Seeking to increase the young farmer demographic and provide it a better chance to thrive, the bipartisan Beginning Farmer and Rancher Opportunity Act of 2011 has been introduced in the House. An identical bill is expected to be introduced in the Senate in early November.

According to the National Sustainable Agriculture Coalition (NSAC),which pushed for the legislation, the bill “addresses many of the barriers that new agriculture entrepreneurs face such as limited access to land and markets, hyper land price inflation, high input costs, and a lack of sufficient support networks.”

On Thursday morning, Delta Farm Press spoke with Juli Obudzinski, policy specialist with the NSAC, about the legislation, why the coalition sees the young farmer issue as a priority and how military veterans figure in. Among her comments:

On how the bill came to be…

“As a coalition, we have about 82 organizations across the country. We’ve been working with six of those on this legislation. It’s been about a two-year process…

“A similar bill was done for the last farm bill. The vision is to get the proposals out there that deal specifically with beginning farmer issues as a ‘marker’ bill in the lead-up to the next farm bill. … It’s meant to get support on the Hill – especially finding champions in Congress who will support beginning farmer issues.”

Was your timeline moved up because of the super committee?

“We’ve wanted to introduce the bill earlier than it (was). Obviously, there are a lot of things that can hold up a bill – communicating between offices, getting sign-offs.

“But definitely, with the super committee process, we were told many times by any offices ‘you have to get your proposals out if they’re going to be seriously considered.’

“We are working with a speeded-up timeline.”

On why the legislation is needed…
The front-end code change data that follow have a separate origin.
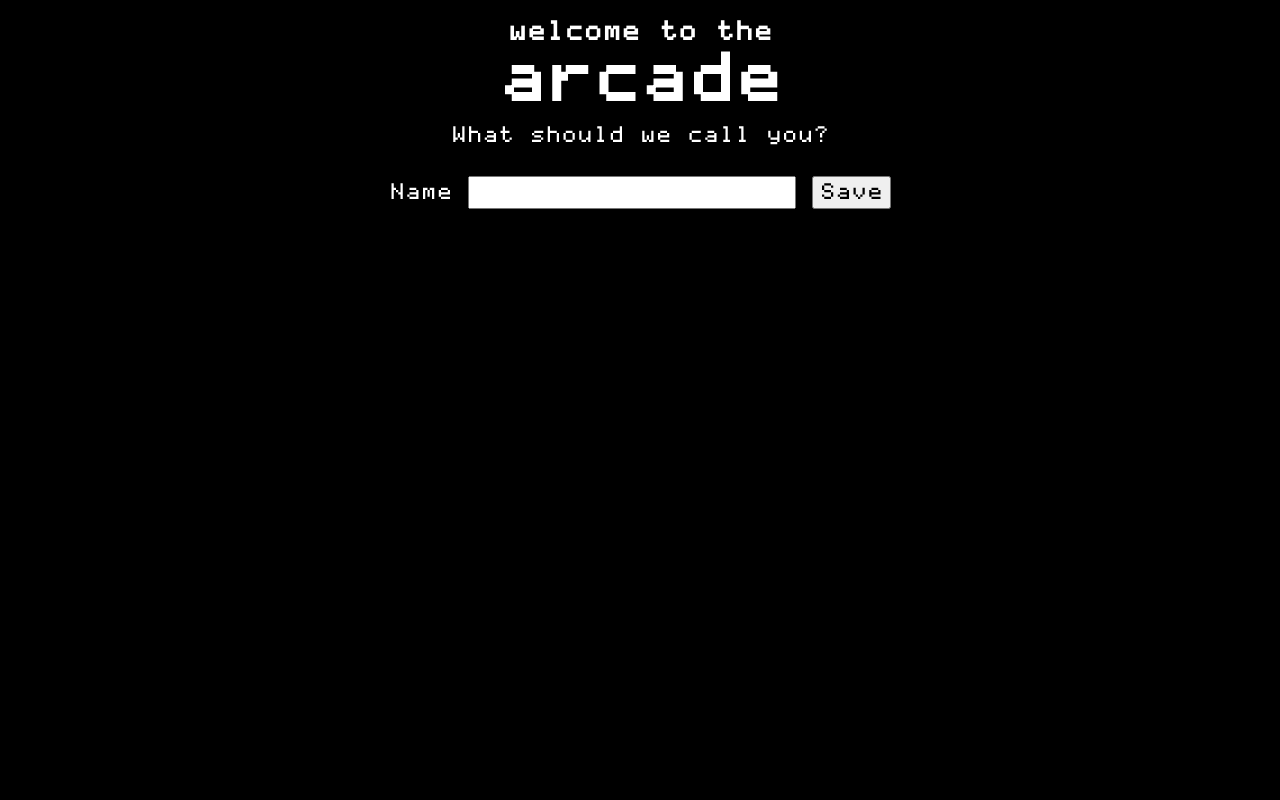
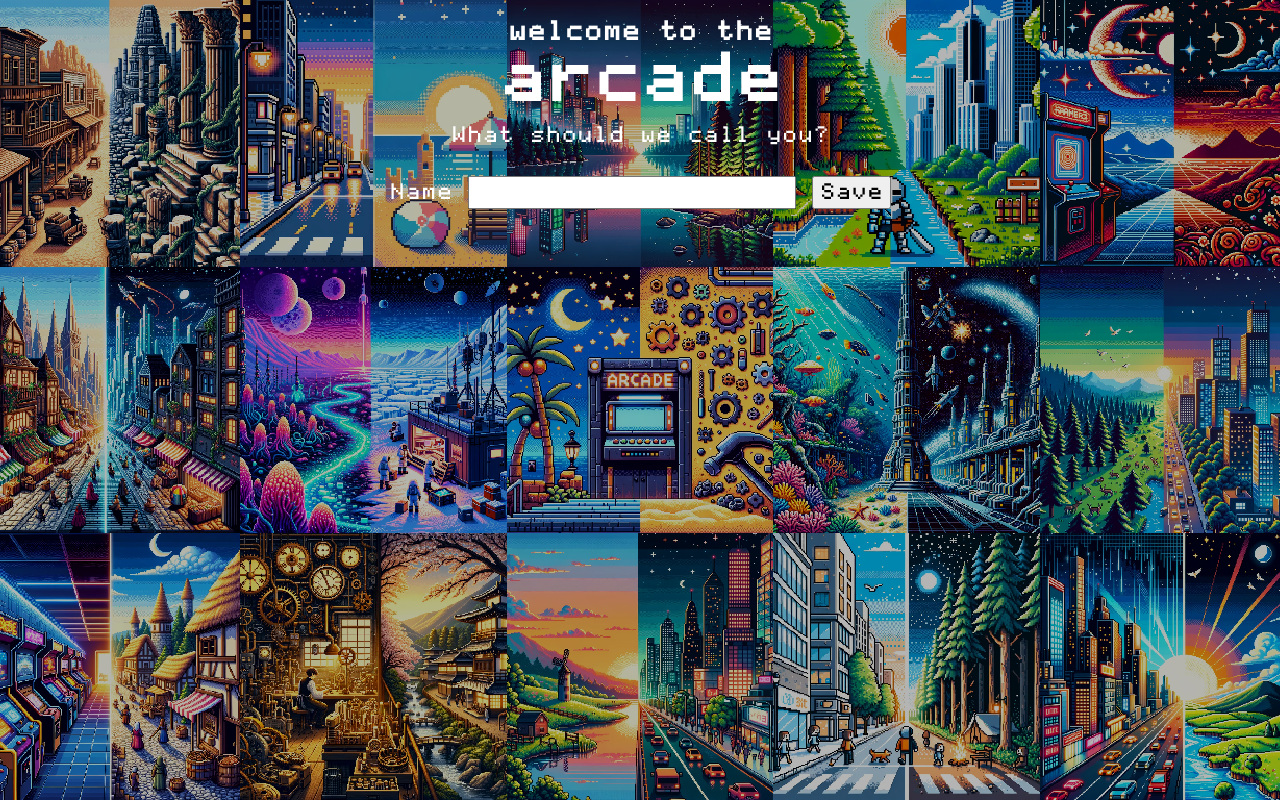
Before and after one commit to andrewmthomas87/arcade, a SvelteKit app: page /name in a window 1280 px wide. Built offline with nearby package versions, Linux system fonts and the light colour scheme.

Commit message:
Add background images

```diff
--- a/src/app.css
+++ b/src/app.css
@@ -192,7 +192,13 @@ h6 {
 
 body {
   color: var(--foreground);
+  min-height: 100dvh;
   background-color: var(--background);
+  background-image: url(/arcade-background.png);
+  background-size: cover;
+  background-position: center center;
+  background-repeat: no-repeat;
+  image-rendering: pixelated;
   font-family: 'Apple II Pro', sans-serif;
   font-size: 18px;
 }
--- /dev/null
+++ b/src/routes/(player)/game/[gameID]/codenames/+layout.svelte
@@ -0,0 +1,7 @@
+<slot />
+
+<style>
+  :global(body) {
+    background-image: url(/codenames-background.png);
+  }
+</style>
```
Also changed, not shown: static/arcade-background.png (added), static/codenames-background.png (added).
“A core issue for NSAC is making sure beginning and young farmers have opportunities in agriculture. Specifically, those who would practice sustainable agriculture and small and mid-size farmers.

“There is a host of issues (to cite) as reasons for this legislation. The average age of the farmers in this country is only going up. USDA Deputy Secretary Kathleen Merrigan has said the average farmer age is between 55 and 57…
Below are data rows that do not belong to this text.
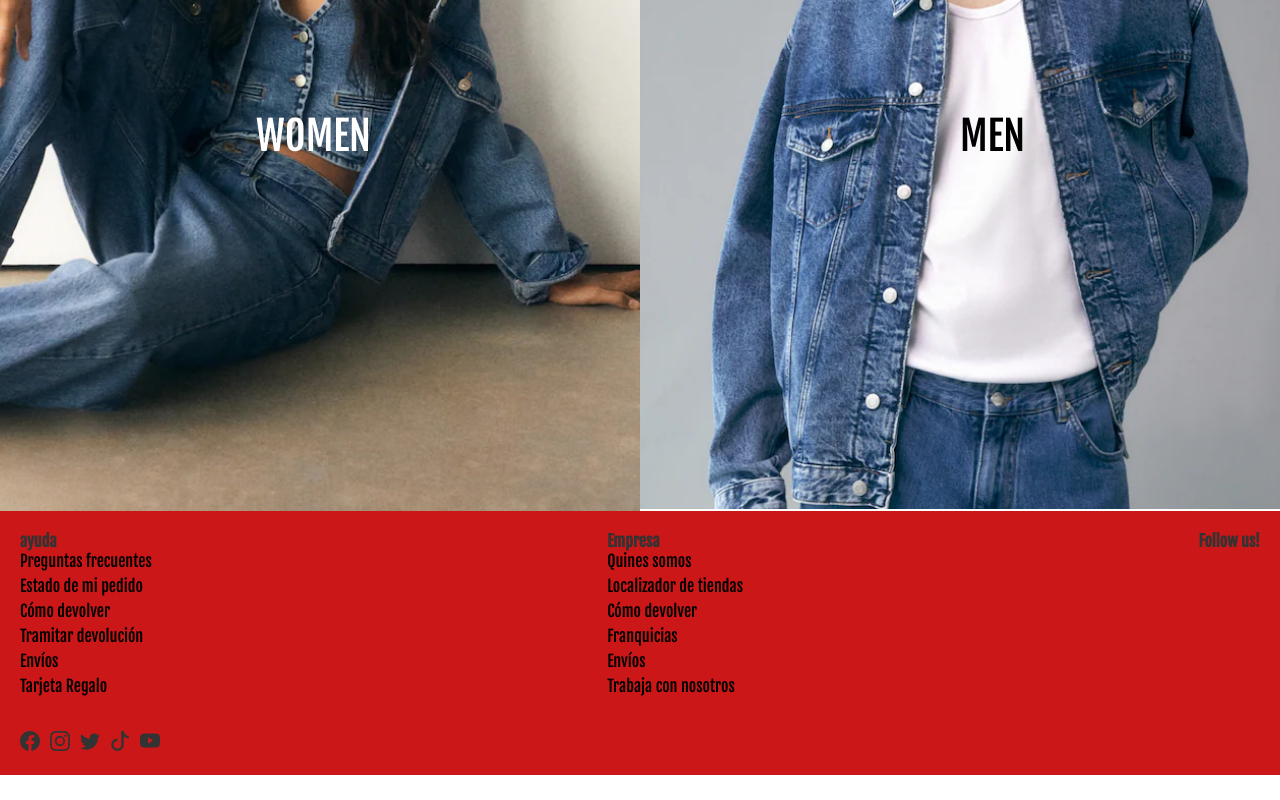
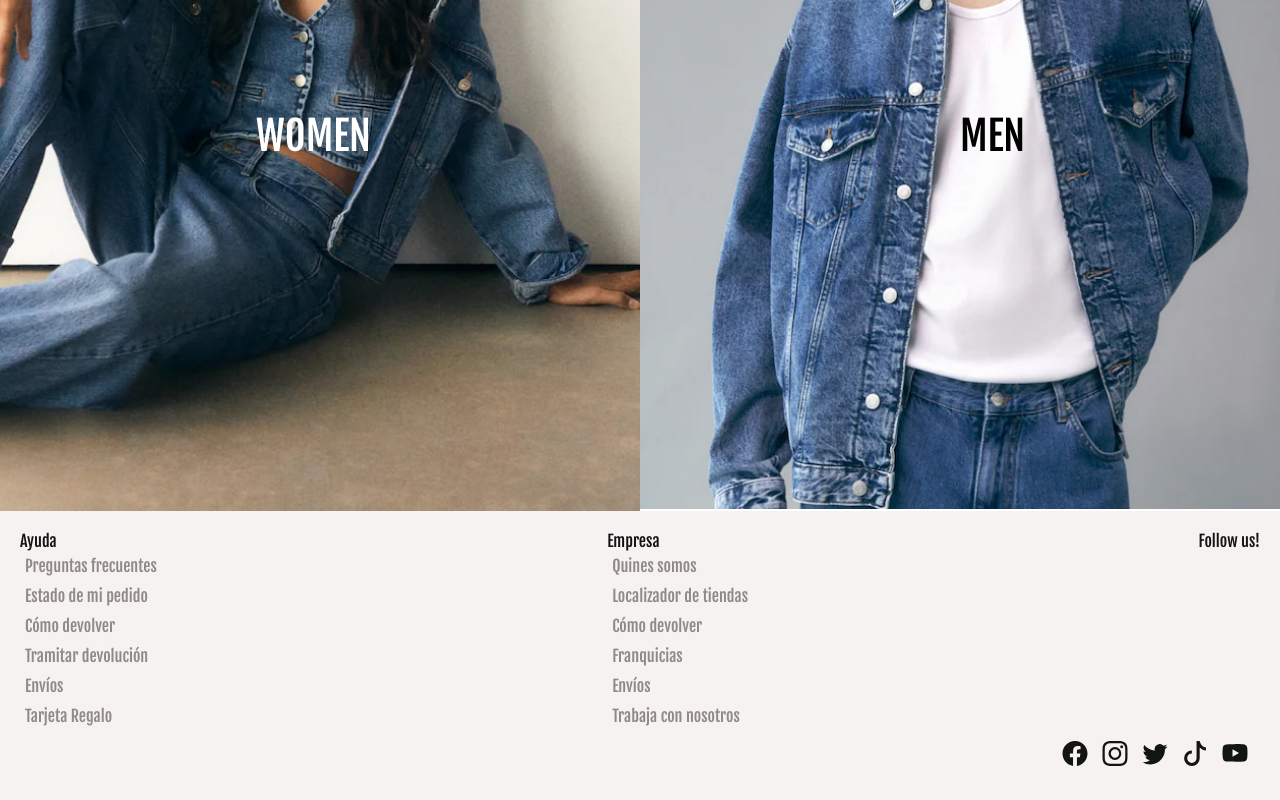
Before and after one commit to Pledezma87/react-ecommerce, a React (Create React App) app: page / in a window 1280 px wide. Shown: the part 454-1254 px from the top of the page. Before the commit the page ends 1229 px from the top, so only its background shows below. Built offline with nearby package versions, Linux system fonts and the light colour scheme; data requests are answered from the project's data file.

Commit message:
cssFooter

```diff
--- a/src/components/Footer/Footer.jsx
+++ b/src/components/Footer/Footer.jsx
@@ -8,7 +8,7 @@ function Footer() {
 
     <div className='titles'>
         <div className='ayuda'>
-           <a href=''>ayuda</a>
+           <a href=''>Ayuda</a>
               <ul>
               <li><span>Preguntas frecuentes</span></li>
               <li><span>Estado de mi pedido</span></li>
@@ -30,7 +30,7 @@ function Footer() {
                <li><span>Trabaja con nosotros</span></li>
             </ul>
         </div>
-        <div className='Follow'>
+            <div className='Follow'>
             <a href=''>Follow us!</a>
         </div>
     </div>
@@ -54,5 +54,4 @@ function Footer() {
     </div>
   );
 };
-
 export default Footer;
--- a/src/components/Footer/footer.css
+++ b/src/components/Footer/footer.css
@@ -1,10 +1,5 @@
-* {
-    margin: 0;
-    padding: 0;
-    box-sizing: border-box;
-}
 .footer {
-  background-color: #cb1717;
+  background-color: #f6f2f2ed;
   padding: 20px;
 }
 
@@ -12,40 +7,57 @@
   display: flex;
   justify-content: space-between;
 }
-
-.ayuda, .empresa, .Follow {
-  margin-bottom: 10px;
+.titles .ayuda a,
+.titles .empresa a,
+.Follow a {
+  color: #151414;
 }
 
-.ayuda a, .empresa a, .Follow a {
-  color: #333;
-  text-decoration: none;
-  font-weight: bold;
+
+.titles ul {
+  list-style: none;
+  padding: 5px;
+  color: #8f8989;
+}
+.titles ul li:hover span{
+    color:black;
+}
+.titles ul li span{
+    display: online-block;
+    transition: color o,3s ease;
+}
+.titles li {
+  margin-bottom:10px;
+}
+.Follow{
+    margin-bottom: 5px;
+}
+.iconosrrss {
+  display: flex;
+  justify-content: flex-end;
+  margin-bottom:10px;
+  align-items: flex-start;
+
 }
 
-.ayuda ul, .empresa ul {
-  list-style-type: none;
-  padding: 0;
+
+.iconosrrss a {
+  margin-right:10px;
+  transition: transform 0.4s ease;
+}
+.iconosrrss a:hover {
+    transform: translateX(5px);
 }
 
-.ayuda li, .empresa li {
-  margin-bottom: 5px;
+.iconosrrss svg {
+  width: 30px;
+  height: 25px;
+  fill: rgb(19, 21, 16);
+
 }
-
-.iconosrrss {
-  margin-top: 20px;
+.icon {
+  width: 30px;
+  height: 20px;
+  border-radius: 50%;
+  background-color: #f11515;
 }
-
-.iconosrrss a {
-  margin-right: 10px;
-}
-
-.iconosrrss a svg {
-  width: 20px;
-  height: 20px;
-  fill: #333;
-}
-
-.iconosrrss a:hover svg {
-  fill: #ff0000;
-}
--- /dev/null
+++ b/src/context/MenuContext.jsx
@@ -0,0 +1,3 @@
+import { createContext } from "react";
+
+export const MenuContext = createContext()
```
“If we aren’t bringing young people in to replace (farmers who retire) it means the farms will just become bigger and continue to consolidate. That has a negative impact on rural communities…

“Another issue is the increasing demand for local and regional food systems. A lot of consumers want to buy local food. We need beginning farmers to serve and produce for such markets. The demand has historically outstripped the supply for them.

“There is also the issue of access to credit. Many times, beginning farmers find access to credit is one of the biggest barriers to getting into farming along with access to land and high land costs.

“A lot of the provisions in the bill strive to improve access to credit for the young farmer demographic. We want to make sure the credit programs in the USDA work for beginning farmers and cater to them.”